Gold and silver prices were hammered this morning, gold down $20 at its low, silver down $.60. Both recovered only slightly. It is no coincidence that the metals dropped in what is one of the slowest commodities trading days of the year, tomorrow being the 4th of July with most bullion house traders in the
In Thursday’s post, I noted that central banks are adding approximately $2 trillion a year to the world’s money supply. Most of that freshly-created money goes into government bonds. However, some of it goes into equities. That’s right, stocks, like those traded on the NYSE and the NASDAQ. The Swiss National Bank and the Bank
For only the second time in 44 years, I’m recommending old US gold coins. The other time was in the 1990s. $20 Libertys and St. Gaudens now are priced competitively with 1-oz American Gold Eagles, the world’s most popular gold bullion coins. This in on a per ounce basis! The better grade coins carry slightly
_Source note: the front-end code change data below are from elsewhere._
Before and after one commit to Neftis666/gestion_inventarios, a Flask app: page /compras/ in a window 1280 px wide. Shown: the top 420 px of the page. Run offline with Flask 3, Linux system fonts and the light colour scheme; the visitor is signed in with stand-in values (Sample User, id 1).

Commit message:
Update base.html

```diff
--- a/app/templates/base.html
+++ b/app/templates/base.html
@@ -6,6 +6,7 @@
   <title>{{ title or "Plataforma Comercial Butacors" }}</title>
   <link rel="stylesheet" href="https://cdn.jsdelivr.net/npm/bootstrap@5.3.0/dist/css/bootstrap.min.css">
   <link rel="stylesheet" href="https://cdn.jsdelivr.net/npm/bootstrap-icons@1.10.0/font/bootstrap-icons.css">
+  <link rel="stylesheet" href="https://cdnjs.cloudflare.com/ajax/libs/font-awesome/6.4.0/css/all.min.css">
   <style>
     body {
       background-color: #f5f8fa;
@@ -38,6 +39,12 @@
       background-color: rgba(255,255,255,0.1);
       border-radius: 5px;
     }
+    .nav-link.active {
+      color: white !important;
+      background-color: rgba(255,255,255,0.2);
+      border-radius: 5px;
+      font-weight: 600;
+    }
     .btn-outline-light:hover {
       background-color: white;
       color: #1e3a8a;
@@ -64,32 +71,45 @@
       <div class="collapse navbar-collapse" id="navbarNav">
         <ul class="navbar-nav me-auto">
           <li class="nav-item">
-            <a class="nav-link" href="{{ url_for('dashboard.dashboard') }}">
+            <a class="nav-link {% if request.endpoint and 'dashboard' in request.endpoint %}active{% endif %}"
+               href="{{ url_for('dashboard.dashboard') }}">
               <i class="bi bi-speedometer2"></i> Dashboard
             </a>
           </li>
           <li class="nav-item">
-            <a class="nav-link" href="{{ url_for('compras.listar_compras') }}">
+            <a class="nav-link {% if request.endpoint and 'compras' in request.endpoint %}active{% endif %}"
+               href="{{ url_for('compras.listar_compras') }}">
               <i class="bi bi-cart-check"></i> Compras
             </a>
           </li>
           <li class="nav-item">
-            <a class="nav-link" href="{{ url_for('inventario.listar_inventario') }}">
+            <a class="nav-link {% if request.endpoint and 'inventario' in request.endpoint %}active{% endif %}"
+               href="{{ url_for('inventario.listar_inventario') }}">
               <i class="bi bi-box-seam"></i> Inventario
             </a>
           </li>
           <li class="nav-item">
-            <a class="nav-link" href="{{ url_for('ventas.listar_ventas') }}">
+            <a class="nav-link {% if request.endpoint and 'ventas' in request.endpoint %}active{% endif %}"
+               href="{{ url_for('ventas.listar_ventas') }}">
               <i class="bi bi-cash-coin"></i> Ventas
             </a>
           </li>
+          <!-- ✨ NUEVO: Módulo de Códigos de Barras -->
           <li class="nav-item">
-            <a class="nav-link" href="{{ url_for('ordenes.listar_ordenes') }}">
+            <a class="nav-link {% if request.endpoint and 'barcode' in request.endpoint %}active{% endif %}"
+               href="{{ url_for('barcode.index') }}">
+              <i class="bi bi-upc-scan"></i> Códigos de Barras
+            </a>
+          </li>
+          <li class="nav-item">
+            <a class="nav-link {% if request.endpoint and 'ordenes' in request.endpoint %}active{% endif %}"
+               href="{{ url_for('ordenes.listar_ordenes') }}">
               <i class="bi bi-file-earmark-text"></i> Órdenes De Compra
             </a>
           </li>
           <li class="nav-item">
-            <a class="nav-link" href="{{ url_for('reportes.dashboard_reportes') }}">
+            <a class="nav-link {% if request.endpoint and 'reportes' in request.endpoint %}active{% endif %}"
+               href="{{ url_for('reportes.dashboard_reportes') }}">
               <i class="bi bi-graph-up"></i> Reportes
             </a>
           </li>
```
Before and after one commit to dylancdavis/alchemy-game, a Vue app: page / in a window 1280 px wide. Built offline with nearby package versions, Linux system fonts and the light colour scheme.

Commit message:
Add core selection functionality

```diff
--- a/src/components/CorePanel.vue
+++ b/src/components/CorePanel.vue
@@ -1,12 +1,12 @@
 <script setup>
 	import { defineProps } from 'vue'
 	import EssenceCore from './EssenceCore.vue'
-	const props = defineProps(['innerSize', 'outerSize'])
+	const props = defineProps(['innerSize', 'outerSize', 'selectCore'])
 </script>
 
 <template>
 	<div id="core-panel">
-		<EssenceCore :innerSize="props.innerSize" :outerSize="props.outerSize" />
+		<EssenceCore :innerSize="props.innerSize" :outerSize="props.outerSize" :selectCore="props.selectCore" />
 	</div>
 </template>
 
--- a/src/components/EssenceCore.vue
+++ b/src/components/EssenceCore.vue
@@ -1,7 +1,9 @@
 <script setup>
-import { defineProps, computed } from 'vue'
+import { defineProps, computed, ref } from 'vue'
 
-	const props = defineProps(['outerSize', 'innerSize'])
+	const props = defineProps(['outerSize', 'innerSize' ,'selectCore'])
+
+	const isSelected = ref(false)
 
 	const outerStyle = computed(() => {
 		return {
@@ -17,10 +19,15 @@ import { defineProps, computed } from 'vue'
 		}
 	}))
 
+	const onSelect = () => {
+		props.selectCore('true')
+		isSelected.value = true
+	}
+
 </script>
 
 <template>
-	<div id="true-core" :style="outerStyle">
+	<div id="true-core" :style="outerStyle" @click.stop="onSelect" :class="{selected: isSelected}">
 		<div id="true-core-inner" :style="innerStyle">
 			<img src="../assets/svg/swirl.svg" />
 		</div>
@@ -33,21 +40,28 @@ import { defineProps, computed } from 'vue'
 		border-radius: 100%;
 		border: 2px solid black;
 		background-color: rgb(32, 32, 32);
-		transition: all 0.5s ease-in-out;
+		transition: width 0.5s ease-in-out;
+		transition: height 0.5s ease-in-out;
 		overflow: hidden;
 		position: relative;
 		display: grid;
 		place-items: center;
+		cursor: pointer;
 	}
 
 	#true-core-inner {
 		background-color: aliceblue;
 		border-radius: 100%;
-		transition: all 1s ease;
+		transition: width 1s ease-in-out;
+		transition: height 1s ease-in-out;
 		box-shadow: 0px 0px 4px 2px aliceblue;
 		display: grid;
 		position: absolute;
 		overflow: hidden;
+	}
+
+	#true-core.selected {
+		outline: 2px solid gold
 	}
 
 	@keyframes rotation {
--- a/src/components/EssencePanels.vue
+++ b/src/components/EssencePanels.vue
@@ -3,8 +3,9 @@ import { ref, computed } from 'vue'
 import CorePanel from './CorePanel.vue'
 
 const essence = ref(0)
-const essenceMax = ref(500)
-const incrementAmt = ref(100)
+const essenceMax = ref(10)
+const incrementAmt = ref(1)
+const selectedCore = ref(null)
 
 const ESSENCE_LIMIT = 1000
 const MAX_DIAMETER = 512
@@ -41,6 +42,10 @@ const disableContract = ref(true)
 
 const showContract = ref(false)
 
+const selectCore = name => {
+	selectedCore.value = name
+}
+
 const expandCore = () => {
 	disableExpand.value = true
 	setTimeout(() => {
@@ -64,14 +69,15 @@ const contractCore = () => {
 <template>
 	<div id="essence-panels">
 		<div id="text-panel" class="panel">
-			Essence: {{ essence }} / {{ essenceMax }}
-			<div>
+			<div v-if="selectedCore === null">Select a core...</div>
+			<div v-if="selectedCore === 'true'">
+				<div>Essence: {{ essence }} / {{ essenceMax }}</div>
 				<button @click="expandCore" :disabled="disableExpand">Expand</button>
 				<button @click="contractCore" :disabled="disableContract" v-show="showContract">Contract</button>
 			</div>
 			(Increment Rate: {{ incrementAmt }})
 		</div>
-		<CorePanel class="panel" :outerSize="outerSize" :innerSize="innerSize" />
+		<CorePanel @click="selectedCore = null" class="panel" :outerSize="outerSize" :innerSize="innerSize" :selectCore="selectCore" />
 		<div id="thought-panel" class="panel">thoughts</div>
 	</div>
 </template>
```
I’m not fond of recommending videos, especially long videos. However, this video interview of David Stockman, Budget Director during the Reagan Administration, is well worth the time. Stockman reminds us of problems and developments that are being ignored. For example, Obama and Congress made a deal years ago to suspend the debt limit until March
The Dow Industrials approaching 20,000 is all the rage on financial channels. Most commentators seem to be more cheerleaders than news reporters. I wonder if their optimism about higher stock prices is misplaced.
The primary reason for owning gold and silver is the expectation of price inflation. Inflation, of course, comes from money creation at the Fed. However, as what is now often called the World Financial Crisis showed, gold and silver do well in times of financial crises. Here, though, let’s look at a very good indicator
At CMI Gold & Silver Inc. we believe that central bank activity is driving the markets — the metals and the stocks. Expectations of loose money mean higher metals prices (in anticipation of increased rates of inflation) and higher stock prices (in hopes that the stimulus will fillip the economy). As for the latter, there
Fed Chair Janet Yellen said, in her prepared remarks at the Jackson Hole symposium, that “Indeed, in light of the continued solid performance of the labor market and our outlook for economic activity and inflation, I believe the case for an increase in the federal funds rate has strengthened in recent months.” The markets did
Central bank actions and expectations of central bank actions are driving investment markets: the bond markets, the equity markets and the metals markets. Economic news does not move the markets, except that markets move on how investors think that central banks will react to economic news.